so, a blizzard on the end date of the expedition
prevented their return plane from landing for 3
additional days. And when it finally did, says Curtis,
they had to shoot flares at the end of the runway and
rely heftily on GPS to navigate.
Nevertheless, the following year found the doctor
again at the Pole, but this time he was accompanied by a
young journeyman, the wanderlust Weather Wizard III. The
errant station, not daunted by the -1 to -40 degree F
temperatures, close to 0% humidity, and 40 mile per hour
winds, operated on 6 size D batteries and steadfastly
logged the mind-blowing data to a WeatherLink. The
station performed excellently, reports Curtis, although
the anemometer had to be recalibrated almost daily due
to the constant floating of the base camp - 12 to 20
miles through the night - which posed a particularly
tricky prospect, given the uselessness of magnetic
compasses near the Pole. On the up side, by keeping the
console inside the heated tent, Curtis thinks the LED
display emerged from the Pole without freezing even
Curtis and the Wizard are now 2 of the 0.00004% of
the present world's population who have ever visited the
North Pole. Curtis says that, while camping out on that
"frozen corpse on top of the world," 1500 miles away
from any life, he's "never felt so far away from loved
ones." Yet, fighting fatigue, dehydration and the
disruption of the 24 hour circadian rhythm, Curtis says
he never felt more alive.
The doctor's planning another trip for next April, as
well as one to the Amazon later in the year, and is
looking for folks who'd like to either go along or help
sponsor the trip. Because of the expensive equipment

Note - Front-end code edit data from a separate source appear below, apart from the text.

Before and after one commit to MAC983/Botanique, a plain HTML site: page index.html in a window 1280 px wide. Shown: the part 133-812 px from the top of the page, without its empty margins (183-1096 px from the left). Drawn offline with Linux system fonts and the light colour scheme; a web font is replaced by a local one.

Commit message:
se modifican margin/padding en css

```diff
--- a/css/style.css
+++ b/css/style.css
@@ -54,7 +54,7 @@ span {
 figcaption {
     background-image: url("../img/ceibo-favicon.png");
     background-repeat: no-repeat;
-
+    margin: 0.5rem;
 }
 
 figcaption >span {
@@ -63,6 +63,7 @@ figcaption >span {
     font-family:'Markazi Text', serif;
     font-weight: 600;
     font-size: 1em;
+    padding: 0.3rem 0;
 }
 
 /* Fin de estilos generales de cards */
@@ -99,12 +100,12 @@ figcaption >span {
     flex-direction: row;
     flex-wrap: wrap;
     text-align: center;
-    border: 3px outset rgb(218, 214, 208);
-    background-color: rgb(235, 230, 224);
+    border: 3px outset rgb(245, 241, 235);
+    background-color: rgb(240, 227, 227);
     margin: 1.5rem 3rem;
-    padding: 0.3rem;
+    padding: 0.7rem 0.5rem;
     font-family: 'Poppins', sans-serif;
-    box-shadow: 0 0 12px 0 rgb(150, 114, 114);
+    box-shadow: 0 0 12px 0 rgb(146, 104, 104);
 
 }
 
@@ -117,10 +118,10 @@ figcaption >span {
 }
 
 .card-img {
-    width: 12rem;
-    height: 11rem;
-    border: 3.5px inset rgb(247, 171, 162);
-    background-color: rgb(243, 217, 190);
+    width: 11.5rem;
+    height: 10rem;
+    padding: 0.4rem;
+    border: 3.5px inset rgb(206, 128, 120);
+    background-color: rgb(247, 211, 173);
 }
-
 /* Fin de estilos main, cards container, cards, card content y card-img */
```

(amazingly, he was never cold!), the North Pole trip
costs $8000 per participant. He invites all interested
parties to contact him at
curtisLieber@prodigy.net for more information.

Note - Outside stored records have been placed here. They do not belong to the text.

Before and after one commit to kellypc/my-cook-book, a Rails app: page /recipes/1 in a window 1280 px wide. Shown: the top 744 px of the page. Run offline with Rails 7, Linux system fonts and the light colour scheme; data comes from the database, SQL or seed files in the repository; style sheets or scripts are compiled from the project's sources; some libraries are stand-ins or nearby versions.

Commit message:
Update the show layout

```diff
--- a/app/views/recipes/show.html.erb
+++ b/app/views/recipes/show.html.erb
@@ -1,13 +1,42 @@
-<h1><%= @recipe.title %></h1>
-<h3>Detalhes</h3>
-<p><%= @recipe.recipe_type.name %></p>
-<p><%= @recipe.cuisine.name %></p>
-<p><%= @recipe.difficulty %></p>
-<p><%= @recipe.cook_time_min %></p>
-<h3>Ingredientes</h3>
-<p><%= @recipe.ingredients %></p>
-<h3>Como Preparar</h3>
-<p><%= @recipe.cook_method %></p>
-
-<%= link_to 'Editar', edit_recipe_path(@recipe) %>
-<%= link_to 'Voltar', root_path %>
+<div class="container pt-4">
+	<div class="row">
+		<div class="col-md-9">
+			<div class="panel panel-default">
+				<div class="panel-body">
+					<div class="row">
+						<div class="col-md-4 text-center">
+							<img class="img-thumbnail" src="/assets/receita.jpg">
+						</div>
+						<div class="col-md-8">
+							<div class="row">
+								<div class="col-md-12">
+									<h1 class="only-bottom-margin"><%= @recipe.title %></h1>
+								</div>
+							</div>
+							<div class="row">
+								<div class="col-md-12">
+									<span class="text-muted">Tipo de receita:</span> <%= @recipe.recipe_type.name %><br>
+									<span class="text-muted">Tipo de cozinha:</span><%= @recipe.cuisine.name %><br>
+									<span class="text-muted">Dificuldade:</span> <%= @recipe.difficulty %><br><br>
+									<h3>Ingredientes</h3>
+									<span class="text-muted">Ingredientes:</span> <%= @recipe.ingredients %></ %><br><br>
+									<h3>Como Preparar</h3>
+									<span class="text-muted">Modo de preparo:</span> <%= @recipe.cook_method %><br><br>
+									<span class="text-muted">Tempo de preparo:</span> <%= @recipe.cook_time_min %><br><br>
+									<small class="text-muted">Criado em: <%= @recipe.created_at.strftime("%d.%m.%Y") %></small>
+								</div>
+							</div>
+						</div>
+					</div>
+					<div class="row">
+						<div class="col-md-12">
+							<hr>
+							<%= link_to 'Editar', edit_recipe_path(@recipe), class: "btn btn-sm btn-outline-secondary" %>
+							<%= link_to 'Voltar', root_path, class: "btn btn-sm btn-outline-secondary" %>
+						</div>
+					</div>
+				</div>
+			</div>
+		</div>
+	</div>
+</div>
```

Thanks for the Santaland report, Curtis, and please
keep us informed (especially about any elf sightings)!